>>>>
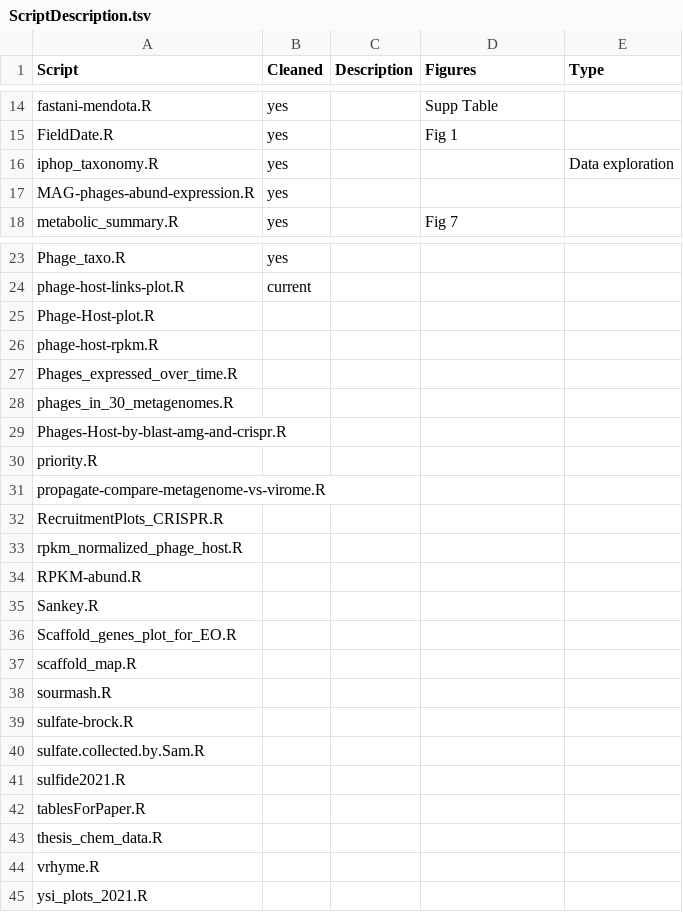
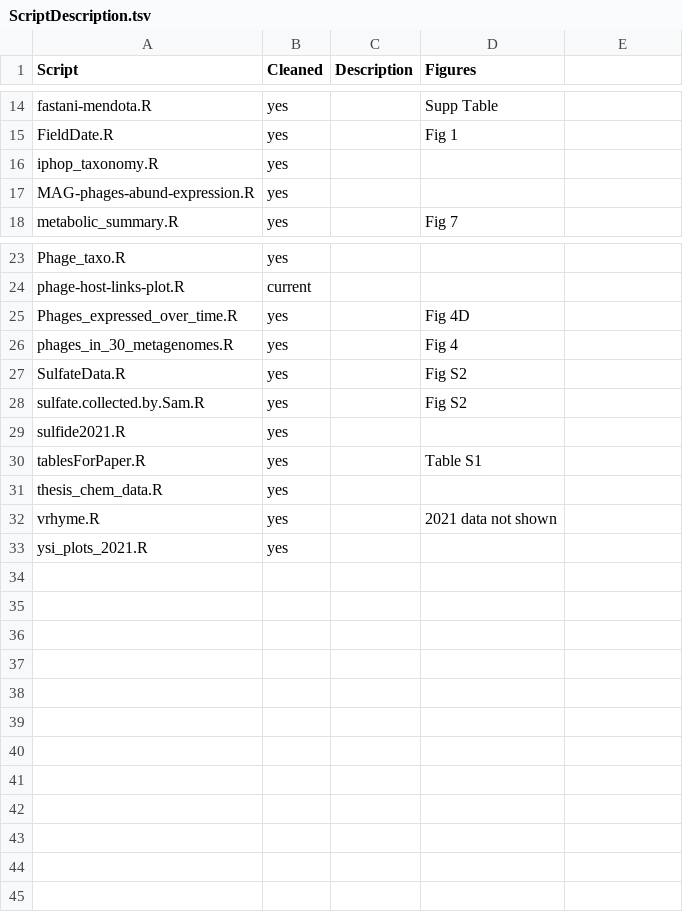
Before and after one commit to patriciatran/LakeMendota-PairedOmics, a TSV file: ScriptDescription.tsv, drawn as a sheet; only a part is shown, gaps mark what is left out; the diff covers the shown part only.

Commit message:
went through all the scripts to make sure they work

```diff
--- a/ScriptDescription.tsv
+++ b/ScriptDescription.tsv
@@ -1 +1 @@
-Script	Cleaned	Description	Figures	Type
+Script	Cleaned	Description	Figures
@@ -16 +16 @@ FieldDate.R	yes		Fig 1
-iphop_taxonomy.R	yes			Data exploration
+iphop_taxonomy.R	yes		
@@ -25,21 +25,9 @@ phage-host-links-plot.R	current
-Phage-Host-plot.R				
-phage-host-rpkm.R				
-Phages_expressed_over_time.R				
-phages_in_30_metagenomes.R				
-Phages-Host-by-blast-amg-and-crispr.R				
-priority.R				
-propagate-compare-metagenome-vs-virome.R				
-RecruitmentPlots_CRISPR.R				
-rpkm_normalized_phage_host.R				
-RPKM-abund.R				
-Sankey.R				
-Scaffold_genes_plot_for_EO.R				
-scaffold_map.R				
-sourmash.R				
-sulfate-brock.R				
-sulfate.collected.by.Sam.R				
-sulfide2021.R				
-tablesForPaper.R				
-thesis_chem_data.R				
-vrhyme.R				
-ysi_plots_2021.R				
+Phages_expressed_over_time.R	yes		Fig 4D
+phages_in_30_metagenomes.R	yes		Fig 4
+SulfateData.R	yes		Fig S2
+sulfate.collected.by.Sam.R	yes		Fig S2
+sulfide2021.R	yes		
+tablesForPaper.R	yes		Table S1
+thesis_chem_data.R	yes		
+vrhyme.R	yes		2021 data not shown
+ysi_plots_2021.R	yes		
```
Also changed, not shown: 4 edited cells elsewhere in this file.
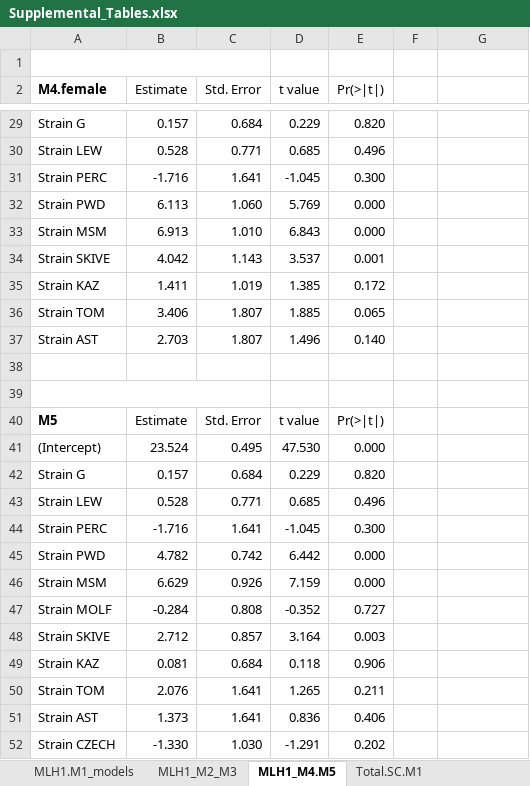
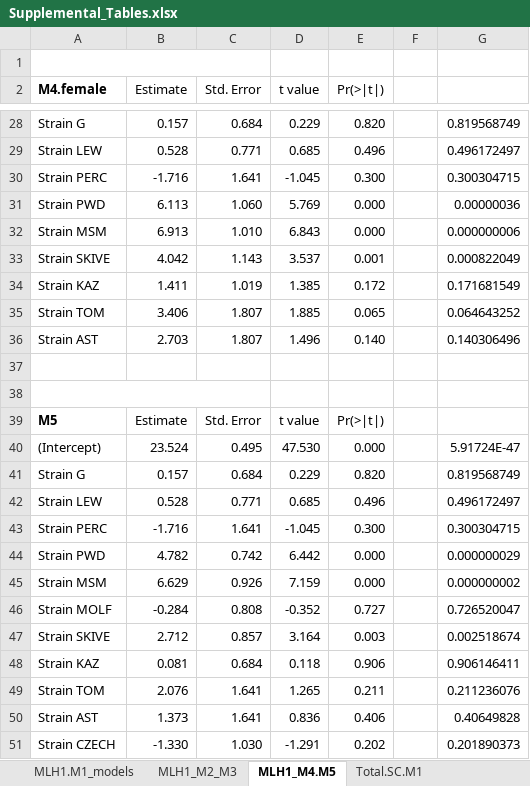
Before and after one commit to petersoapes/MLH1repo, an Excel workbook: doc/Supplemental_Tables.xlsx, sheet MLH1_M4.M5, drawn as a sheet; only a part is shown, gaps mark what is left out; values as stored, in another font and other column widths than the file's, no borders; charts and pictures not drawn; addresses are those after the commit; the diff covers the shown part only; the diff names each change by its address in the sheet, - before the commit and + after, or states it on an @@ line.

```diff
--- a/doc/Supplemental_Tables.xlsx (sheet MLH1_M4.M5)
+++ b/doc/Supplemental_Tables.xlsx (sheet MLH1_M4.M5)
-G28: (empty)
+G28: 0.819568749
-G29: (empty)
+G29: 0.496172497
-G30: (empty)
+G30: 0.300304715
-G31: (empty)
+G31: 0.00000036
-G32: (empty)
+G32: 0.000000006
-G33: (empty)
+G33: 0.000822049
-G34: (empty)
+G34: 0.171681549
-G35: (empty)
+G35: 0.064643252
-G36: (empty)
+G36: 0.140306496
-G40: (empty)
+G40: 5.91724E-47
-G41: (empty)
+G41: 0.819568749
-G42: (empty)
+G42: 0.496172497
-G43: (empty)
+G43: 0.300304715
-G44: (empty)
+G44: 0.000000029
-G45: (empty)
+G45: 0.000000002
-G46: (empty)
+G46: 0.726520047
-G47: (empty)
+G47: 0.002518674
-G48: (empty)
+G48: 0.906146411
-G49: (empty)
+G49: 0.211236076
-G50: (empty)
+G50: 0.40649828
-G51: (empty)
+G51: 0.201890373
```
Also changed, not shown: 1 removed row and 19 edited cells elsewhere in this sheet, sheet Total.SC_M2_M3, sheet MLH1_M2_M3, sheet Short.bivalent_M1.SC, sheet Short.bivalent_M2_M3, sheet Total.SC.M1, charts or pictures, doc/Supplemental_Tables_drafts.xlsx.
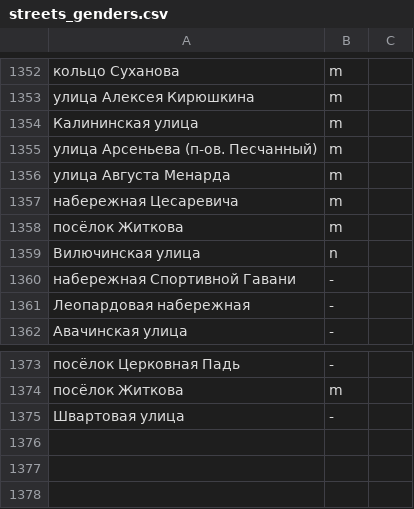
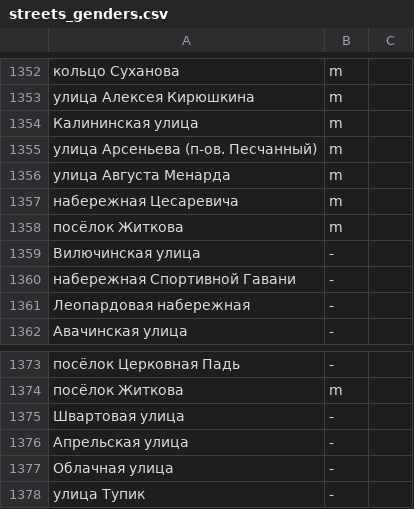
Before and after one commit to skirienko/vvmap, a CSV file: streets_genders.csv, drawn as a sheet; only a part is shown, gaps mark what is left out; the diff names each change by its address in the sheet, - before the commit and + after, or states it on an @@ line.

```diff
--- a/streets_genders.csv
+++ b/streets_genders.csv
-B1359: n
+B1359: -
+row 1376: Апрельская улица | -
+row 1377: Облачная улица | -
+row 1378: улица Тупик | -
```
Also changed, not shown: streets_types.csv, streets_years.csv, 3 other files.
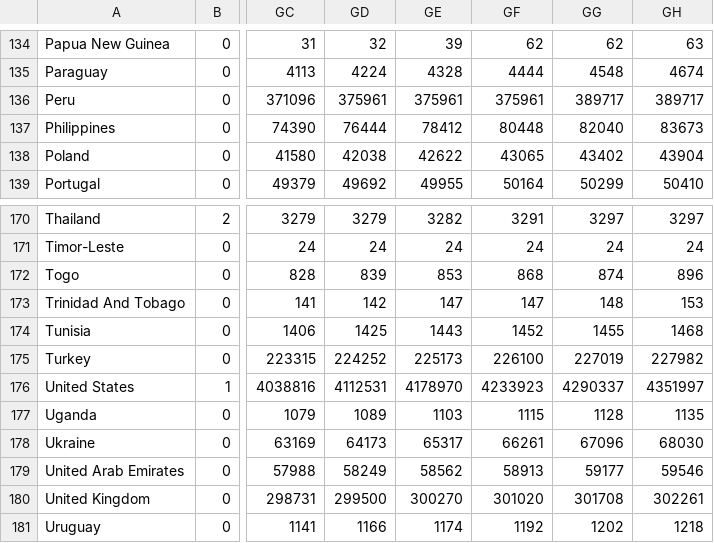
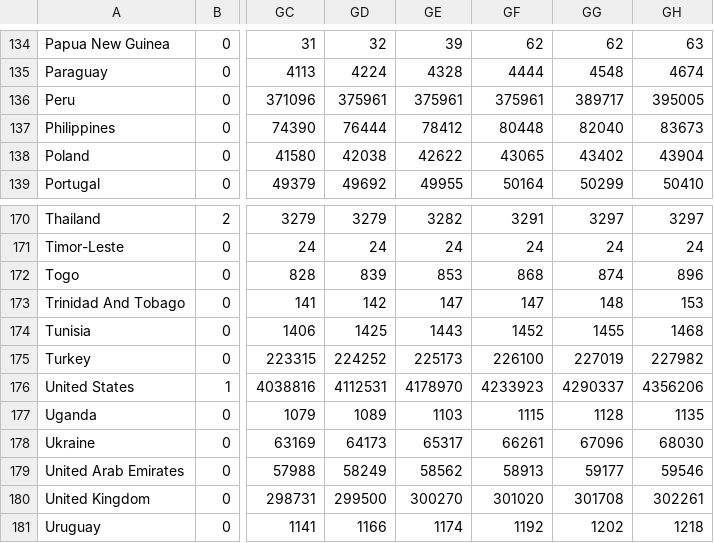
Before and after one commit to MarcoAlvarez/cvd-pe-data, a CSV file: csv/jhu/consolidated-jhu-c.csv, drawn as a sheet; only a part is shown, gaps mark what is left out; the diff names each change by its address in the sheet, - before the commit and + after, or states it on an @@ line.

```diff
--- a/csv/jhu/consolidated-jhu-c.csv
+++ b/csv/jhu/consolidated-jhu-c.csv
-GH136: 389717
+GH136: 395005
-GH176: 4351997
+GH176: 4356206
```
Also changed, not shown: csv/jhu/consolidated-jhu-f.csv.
<<<<
## Work item
Return each line of the listing that holds the word "vrhyme".

## Task response
-vrhyme.R				
+vrhyme.R	yes		2021 data not shown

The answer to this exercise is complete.